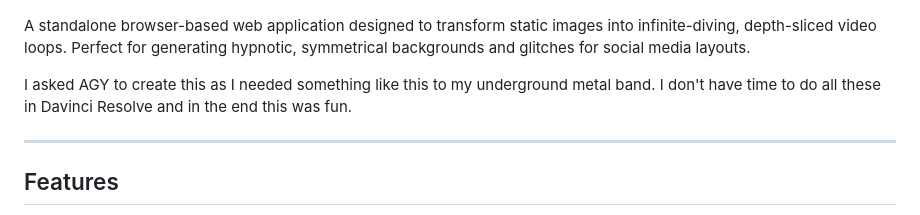
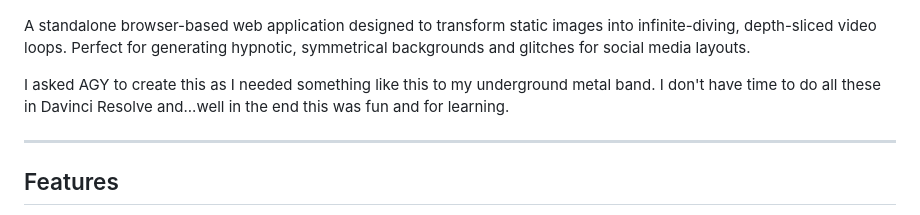
Before and after one commit to honkamies/VileCut, a Markdown page: README.md, the part around the change. Drawn GitHub-style.

```diff
--- a/README.md
+++ b/README.md
@@ -4,7 +4,7 @@
 
 A standalone browser-based web application designed to transform static images into infinite-diving, depth-sliced video loops. Perfect for generating hypnotic, symmetrical backgrounds and glitches for social media layouts.
 
-I asked AGY to create this as I needed something like this to my underground metal band. I don't have time to do all these in Davinci Resolve and in the end this was fun.
+I asked AGY to create this as I needed something like this to my underground metal band. I don't have time to do all these in Davinci Resolve and...well in the end this was fun and for learning.
 
 ---
 
```
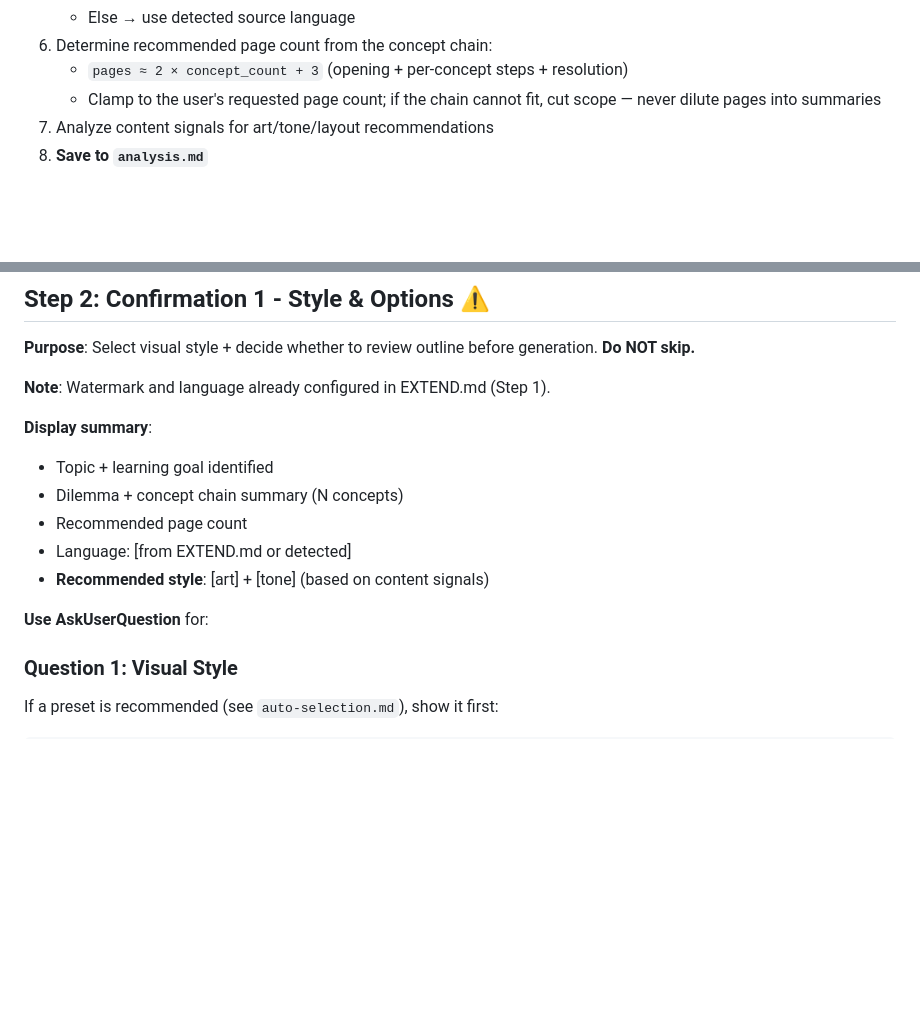
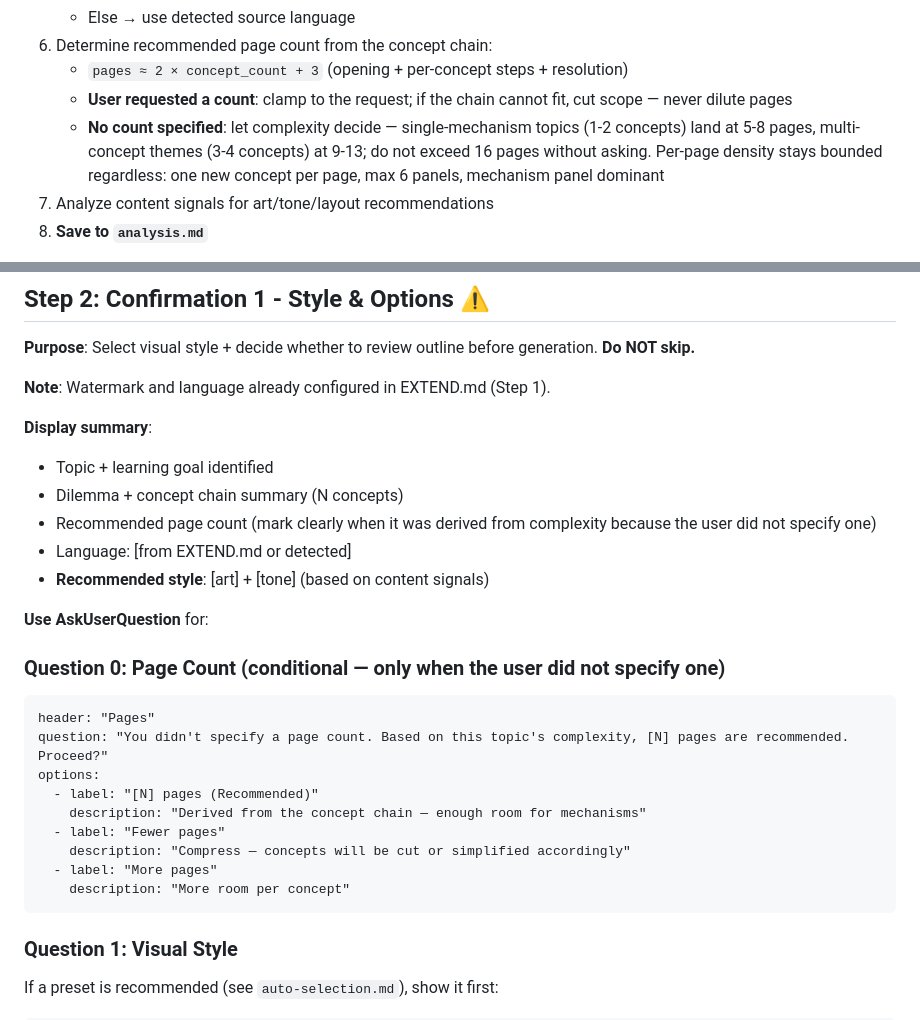
Before and after one commit to joshua-zyy/tech-story-comic, a Markdown page: references/workflow.md, 2 parts joined by grey strips. GitHub-like rendering; blank space fills up the shorter version.

````diff
--- a/references/workflow.md
+++ b/references/workflow.md
@@ -107,7 +107,8 @@ Read source content, save it if needed, and perform deep analysis.
    - Else → use detected source language
 6. Determine recommended page count from the concept chain:
    - `pages ≈ 2 × concept_count + 3` (opening + per-concept steps + resolution)
-   - Clamp to the user's requested page count; if the chain cannot fit, cut scope — never dilute pages into summaries
+   - **User requested a count**: clamp to the request; if the chain cannot fit, cut scope — never dilute pages
+   - **No count specified**: let complexity decide — single-mechanism topics (1-2 concepts) land at 5-8 pages, multi-concept themes (3-4 concepts) at 9-13; do not exceed 16 pages without asking. Per-page density stays bounded regardless: one new concept per page, max 6 panels, mechanism panel dominant
 7. Analyze content signals for art/tone/layout recommendations
 8. **Save to `analysis.md`**
 
@@ -156,11 +157,25 @@ Save result and handle accordingly:
 **Display summary**:
 - Topic + learning goal identified
 - Dilemma + concept chain summary (N concepts)
-- Recommended page count
+- Recommended page count (mark clearly when it was derived from complexity because the user did not specify one)
 - Language: [from EXTEND.md or detected]
 - **Recommended style**: [art] + [tone] (based on content signals)
 
 **Use AskUserQuestion** for:
+
+### Question 0: Page Count (conditional — only when the user did not specify one)
+
+```
+header: "Pages"
+question: "You didn't specify a page count. Based on this topic's complexity, [N] pages are recommended. Proceed?"
+options:
+  - label: "[N] pages (Recommended)"
+    description: "Derived from the concept chain — enough room for mechanisms"
+  - label: "Fewer pages"
+    description: "Compress — concepts will be cut or simplified accordingly"
+  - label: "More pages"
+    description: "More room per concept"
+```
 
 ### Question 1: Visual Style
 
````
Also changed, not shown: references/analysis-framework.md (+12 -2 lines), references/storyboard-template.md (+2 -0 lines).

* What is required: Could you filter the entries above for lines holding the string "accordingly" and copy them?

* Written answer:
@@ -156,11 +157,25 @@ Save result and handle accordingly:
+    description: "Compress — concepts will be cut or simplified accordingly"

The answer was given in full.